What are the supported file types for use on the Video Portal?

It’s actually a bit more flexible than you probably think – it’s more than just WMA and WMV file types. It would seem that Microsoft’s Office 365 group went at length to make it meet the most widely used formats…

These include:

Office 365 Video supports the following video codes:

  • H.264 (Baseline, Main, and High Profiles)
  • MPEG-1 (Including MPEG-PS)
  • MPEG-2 (Simple and Main Profile)
  • MPEG-4 v2 (Simple Visual Profile and Advanced Simple Profile)
  • VC-1 (Simple, Main, and Advanced Profiles)
  • Windows Media Video (Simple, Main, and High Profiles)
  • DV (DVC, DVHD, DVSD, DVSL)
  • Grass Valley HQ/HQX

The full list of video and audio types is available for viewing here – Video formats that work in Office 365 Video

What’s this thing you refer to called Media Services?

It’s the cloud. drops the mic and walks away

If you’re curious to learn more about Azure Media Services, there’s more information available here on the Azure Media Services page on the Azure marketing documentation portal. Mind you that Azure Media Services is highly scalable and has been used for events like the Olympics to provide for streaming media needs.

So what are your first thoughts on the Office 365 Video Portal?
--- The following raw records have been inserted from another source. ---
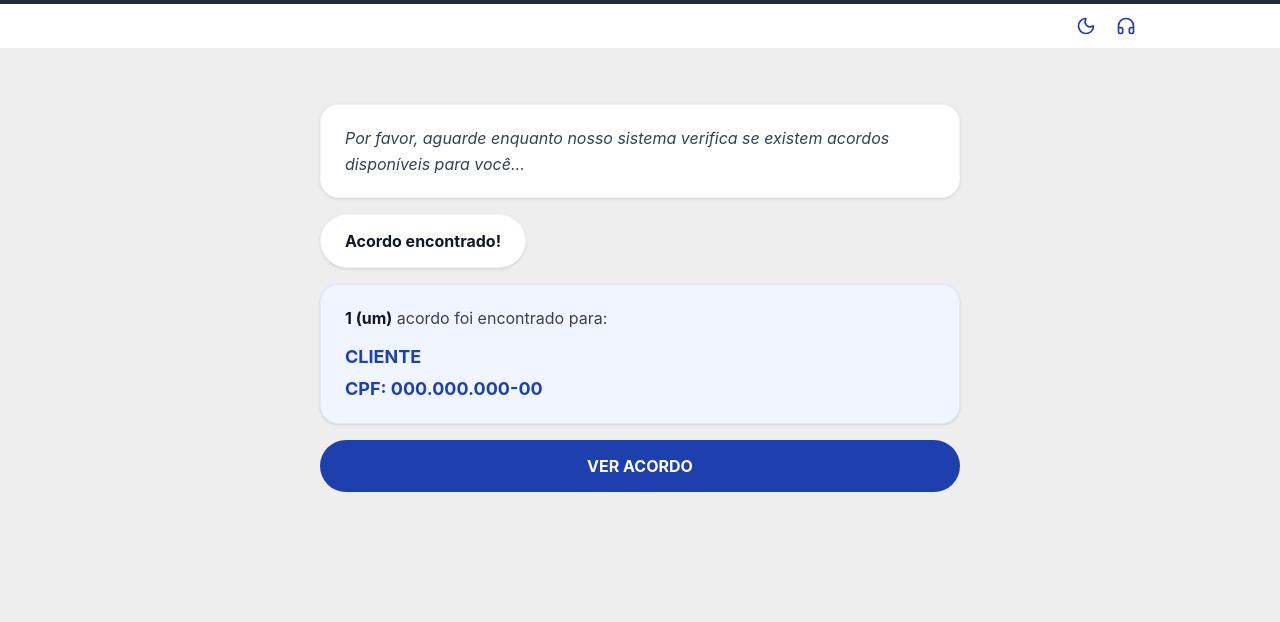
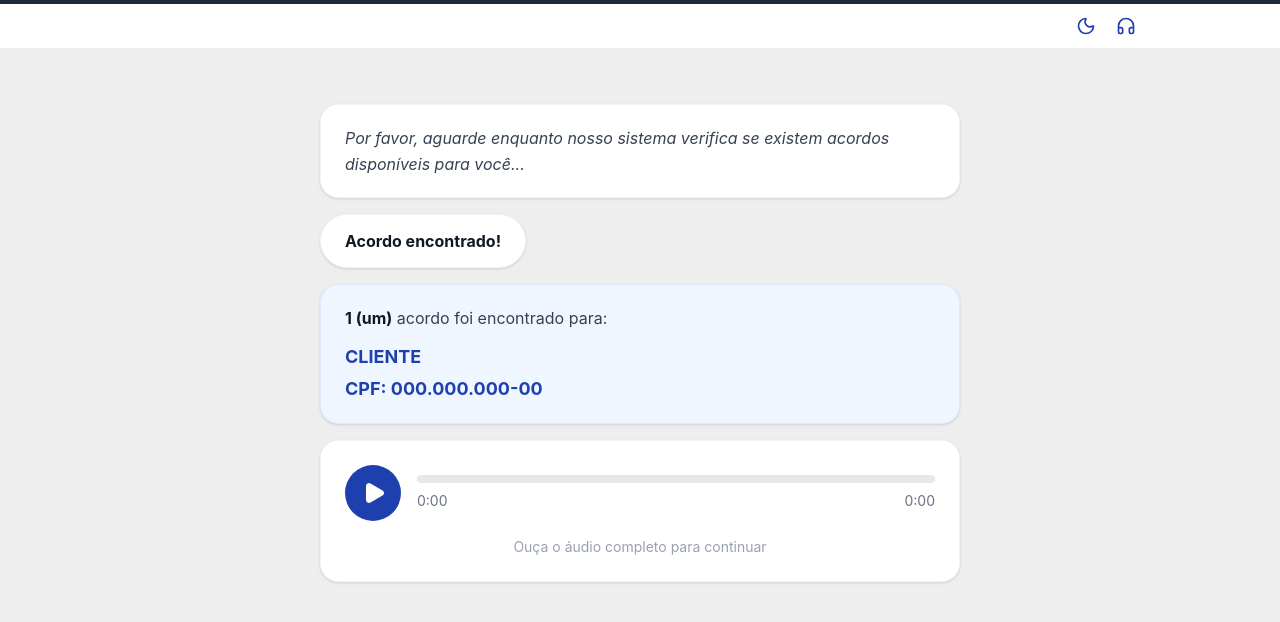
Before and after one commit to pauloprotv4-cloud/limpnome, a Next.js app: page /acordo in a window 1280 px wide. Both pictures are taken after a click on the button "VER ACORDO". Shown: the top 622 px of the page. Built offline with nearby package versions, Linux system fonts and the light colour scheme.

Commit message:
feat: add audio player with play/pause functionality and progress bar

```diff
--- a/components/acordo-client.tsx
+++ b/components/acordo-client.tsx
@@ -1,19 +1,44 @@
 'use client'
 
-import { useEffect, useState } from 'react'
+import { useEffect, useRef, useState } from 'react'
+import { Pause, Play } from 'lucide-react'
 
 // Dados genéricos exibidos ao lead (não temos API de CPF).
 const NOME_CLIENTE = 'CLIENTE'
 const CPF_CLIENTE = '000.000.000-00'
 
+function formatTime(segundos: number) {
+  if (!Number.isFinite(segundos) || segundos < 0) segundos = 0
+  const min = Math.floor(segundos / 60)
+  const seg = Math.floor(segundos % 60)
+  return `${min}:${seg.toString().padStart(2, '0')}`
+}
+
 export default function AcordoClient() {
   const [encontrado, setEncontrado] = useState(false)
+  const [mostrarPlayer, setMostrarPlayer] = useState(false)
+  const [tocando, setTocando] = useState(false)
+  const [tempoAtual, setTempoAtual] = useState(0)
+  const [duracao, setDuracao] = useState(0)
+  const audioRef = useRef<HTMLAudioElement>(null)
 
   // Simula a verificação de acordos antes de revelar o resultado.
   useEffect(() => {
     const t = window.setTimeout(() => setEncontrado(true), 3000)
     return () => window.clearTimeout(t)
   }, [])
+
+  const alternarPlay = () => {
+    const audio = audioRef.current
+    if (!audio) return
+    if (audio.paused) {
+      audio.play().catch(() => {})
+    } else {
+      audio.pause()
+    }
+  }
+
+  const progresso = duracao > 0 ? (tempoAtual / duracao) * 100 : 0
 
   return (
     <section aria-label="Verificação de acordo" className="w-full max-w-[640px] space-y-4">
@@ -37,12 +62,61 @@ export default function AcordoClient() {
             <p className="mt-1 text-base font-bold text-[#1e40af] sm:text-lg">CPF: {CPF_CLIENTE}</p>
           </div>
 
+          {!mostrarPlayer ? (
             <button
               type="button"
+              onClick={() => setMostrarPlayer(true)}
               className="block w-full rounded-full bg-[#1e40af] px-5 py-3 text-center text-sm font-bold text-white transition-colors hover:bg-[#1a3696] sm:px-6 sm:py-3.5 sm:text-base"
             >
               VER ACORDO
             </button>
+          ) : (
+            <section
+              aria-label="Áudio do acordo"
+              className="w-full rounded-2xl border border-gray-100 bg-white px-4 py-5 shadow-sm sm:px-6 sm:py-6"
+            >
+              <audio
+                ref={audioRef}
+                src="/assets/buscaacordo.mp3"
+                preload="auto"
+                onPlay={() => setTocando(true)}
+                onPause={() => setTocando(false)}
+                onLoadedMetadata={(e) => setDuracao(e.currentTarget.duration)}
+                onTimeUpdate={(e) => setTempoAtual(e.currentTarget.currentTime)}
+                onEnded={() => setTocando(false)}
+              />
+
+              <div className="flex items-center gap-4">
+                <button
+                  type="button"
+                  onClick={alternarPlay}
+                  aria-label={tocando ? 'Pausar áudio' : 'Reproduzir áudio'}
+                  className="flex h-14 w-14 shrink-0 items-center justify-center rounded-full bg-[#1e40af] text-white transition-colors hover:bg-[#1a3696]"
+                >
+                  {tocando ? (
+                    <Pause className="h-6 w-6" fill="currentColor" />
+                  ) : (
+                    <Play className="ml-0.5 h-6 w-6" fill="currentColor" />
+                  )}
+                </button>
+
+                <div className="flex-1">
+                  <div className="h-2 w-full overflow-hidden rounded-full bg-gray-200">
+                    <div
+                      className="h-full rounded-full bg-[#1e40af] transition-[width]"
+                      style={{ width: `${progresso}%` }}
+                    />
+                  </div>
+                  <div className="mt-2 flex items-center justify-between text-xs text-gray-500 sm:text-sm">
+                    <span>{formatTime(tempoAtual)}</span>
+                    <span>{formatTime(duracao)}</span>
+                  </div>
+                </div>
+              </div>
+
+              <p className="mt-4 text-center text-sm text-gray-400">Ouça o áudio completo para continuar</p>
+            </section>
+          )}
         </>
       )}
     </section>
```
Also changed, not shown: 1 other file (tests, documents, lock files or other folders). Lines whose indentation alone changed are shown as unchanged.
How are you using it in your organization today?

Rights Management Services Migration Guide

If you’re working in the cloud, then you’ve probably had a client or two request that you enable Rights Management Services. This is a fairly common task and in a Microsoft Azure cloud scenario or Office 365 scenario fairly simple to enable.

If however you’re working a hybrid configuration or with an organization that’s moving all of their core collaboration services into Office 365 and want to leverage the RMS configuration they’d already setup on-premises to make use of Azure RMS, things get a little more complicated.

Microsoft has put together an Azure Rights Management Services Migration Guidance available through the Microsoft Download Center here – http://www.microsoft.com/en-us/download/details.aspx?id=45505.

The online of this document actually seems to be a little more readable available here Migrating from AD RMS to Azure Rights Management.

Migration scripts that are included in the download from the download center are also available from the online article in Step 5 that point to the Azure Rights Management Administration Tool.